The interesting areas are marked in the pictures.
The requirements for a match of my choice would be:
  1. distance of triangles lower than threshold, e.g. 3mm
  2. triangles should be close to parallel. This could be set by a threshold of the "degree of parallelism". However a good measurement could be defined.
  3. "correct" spatial orientation would be great, but is a bonus.
How I started:
  • calculate center of gravity of all triagles
  • calculate each of the distances (pdist2)
  • remove triangle pairs with too high distances
  • calculate normal vectors of remaining triangles

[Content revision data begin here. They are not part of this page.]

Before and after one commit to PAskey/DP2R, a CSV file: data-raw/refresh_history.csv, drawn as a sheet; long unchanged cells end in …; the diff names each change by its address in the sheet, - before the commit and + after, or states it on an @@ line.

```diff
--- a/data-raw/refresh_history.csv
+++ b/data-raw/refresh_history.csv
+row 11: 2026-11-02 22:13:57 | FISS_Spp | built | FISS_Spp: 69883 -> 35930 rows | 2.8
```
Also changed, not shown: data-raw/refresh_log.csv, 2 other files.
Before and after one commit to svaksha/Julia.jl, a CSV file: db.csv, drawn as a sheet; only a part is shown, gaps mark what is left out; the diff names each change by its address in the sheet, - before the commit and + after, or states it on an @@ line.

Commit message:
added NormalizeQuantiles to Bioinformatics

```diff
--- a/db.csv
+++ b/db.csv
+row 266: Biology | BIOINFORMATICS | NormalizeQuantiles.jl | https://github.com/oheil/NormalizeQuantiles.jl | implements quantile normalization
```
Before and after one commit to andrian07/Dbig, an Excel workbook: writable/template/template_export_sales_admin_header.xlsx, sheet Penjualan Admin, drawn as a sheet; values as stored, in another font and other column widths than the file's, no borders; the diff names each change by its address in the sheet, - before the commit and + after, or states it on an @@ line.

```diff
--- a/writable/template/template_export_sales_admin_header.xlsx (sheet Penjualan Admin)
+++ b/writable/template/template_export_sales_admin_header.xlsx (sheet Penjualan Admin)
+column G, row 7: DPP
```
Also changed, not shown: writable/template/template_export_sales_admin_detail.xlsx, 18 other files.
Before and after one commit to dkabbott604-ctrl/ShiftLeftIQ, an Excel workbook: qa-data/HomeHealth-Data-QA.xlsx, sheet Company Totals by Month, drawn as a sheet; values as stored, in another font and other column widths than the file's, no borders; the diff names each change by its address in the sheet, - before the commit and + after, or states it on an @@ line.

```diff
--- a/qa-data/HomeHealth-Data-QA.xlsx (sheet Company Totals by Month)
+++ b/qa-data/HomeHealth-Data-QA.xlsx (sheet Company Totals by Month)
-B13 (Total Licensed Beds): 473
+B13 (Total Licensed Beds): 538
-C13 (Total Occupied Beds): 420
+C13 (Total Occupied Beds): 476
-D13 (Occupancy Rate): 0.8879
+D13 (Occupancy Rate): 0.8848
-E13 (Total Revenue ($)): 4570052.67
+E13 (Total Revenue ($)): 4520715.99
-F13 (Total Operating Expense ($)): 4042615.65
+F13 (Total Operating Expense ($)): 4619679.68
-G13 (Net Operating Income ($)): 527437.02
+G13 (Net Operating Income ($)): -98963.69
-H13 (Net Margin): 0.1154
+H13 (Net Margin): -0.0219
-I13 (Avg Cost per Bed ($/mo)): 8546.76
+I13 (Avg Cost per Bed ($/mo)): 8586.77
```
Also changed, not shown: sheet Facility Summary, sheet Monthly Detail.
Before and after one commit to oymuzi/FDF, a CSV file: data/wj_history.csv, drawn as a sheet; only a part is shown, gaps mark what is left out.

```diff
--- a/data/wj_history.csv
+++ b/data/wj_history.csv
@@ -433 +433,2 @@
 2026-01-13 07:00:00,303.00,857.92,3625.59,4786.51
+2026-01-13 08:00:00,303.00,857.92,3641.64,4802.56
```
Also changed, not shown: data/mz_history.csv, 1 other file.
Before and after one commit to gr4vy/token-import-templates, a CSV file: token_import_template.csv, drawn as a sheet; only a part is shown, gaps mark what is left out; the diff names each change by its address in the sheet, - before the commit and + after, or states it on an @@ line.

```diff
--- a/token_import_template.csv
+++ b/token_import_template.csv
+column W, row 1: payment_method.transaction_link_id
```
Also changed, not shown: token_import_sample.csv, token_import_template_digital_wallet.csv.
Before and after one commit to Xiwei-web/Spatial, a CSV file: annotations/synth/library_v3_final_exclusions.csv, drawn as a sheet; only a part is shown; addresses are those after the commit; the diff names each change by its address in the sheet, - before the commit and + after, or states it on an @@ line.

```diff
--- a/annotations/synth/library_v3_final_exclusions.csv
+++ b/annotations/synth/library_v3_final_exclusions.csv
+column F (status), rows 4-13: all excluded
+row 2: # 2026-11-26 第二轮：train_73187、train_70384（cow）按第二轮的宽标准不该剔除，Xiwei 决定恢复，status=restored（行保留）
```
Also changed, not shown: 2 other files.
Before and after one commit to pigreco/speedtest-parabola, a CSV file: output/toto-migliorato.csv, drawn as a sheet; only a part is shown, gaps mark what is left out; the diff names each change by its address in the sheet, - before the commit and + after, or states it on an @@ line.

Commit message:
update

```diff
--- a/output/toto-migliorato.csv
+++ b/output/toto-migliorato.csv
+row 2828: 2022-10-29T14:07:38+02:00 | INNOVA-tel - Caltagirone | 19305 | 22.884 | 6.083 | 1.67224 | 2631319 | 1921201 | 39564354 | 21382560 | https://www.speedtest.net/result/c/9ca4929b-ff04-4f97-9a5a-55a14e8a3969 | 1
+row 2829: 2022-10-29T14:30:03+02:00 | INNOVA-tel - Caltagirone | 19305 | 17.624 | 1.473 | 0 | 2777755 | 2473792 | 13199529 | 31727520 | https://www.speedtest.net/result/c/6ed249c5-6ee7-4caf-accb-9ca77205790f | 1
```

  • check "parallelism" of triangles by dot product of normal vectors (dot product >0.9)
  • remove adjacent triangle pairs that are "parallel" according to above definition
This is not very robust and leads to following issue:
  • second neighbors are still found (neighbors of the adjacent triangles)
Is there a smart way to remove 2nd or 3rd neighbors or neighbors in general (neighborhood matrix/tree?!?)
Is there in general a smarter and more robust way to do that? It seems I ran into a direction where I have to exclude a lot of undesired cases....
Any help is welcome :-)

Answers (1)

darova on 26 Jul 2021
Here is an idea or finding neigbour points;
% some data
x0 = rand(40,1);
y0 = rand(40,1);
s1 = max(max(x0)-min(x0),max(y0)-min(y0)); % scale factor (max value)
% scale the data
x1 = round((x0-min(x0))/s1*39)+5;
y1 = round((y0-min(y0))/s1*39)+5;
A = zeros(50);
ind = sub2ind(size(A),y1,x1); % indices
A(ind) = 1:40; % write into matrix numbers of points
A1 = A*0;
A1(y1(5)-4:y1(5)+4,x1(5)-4:x1(5)+4) = 1; % region around 5th point
A1 = A.*A1; % select points in region
imshow([A A(:,1)+1 A1])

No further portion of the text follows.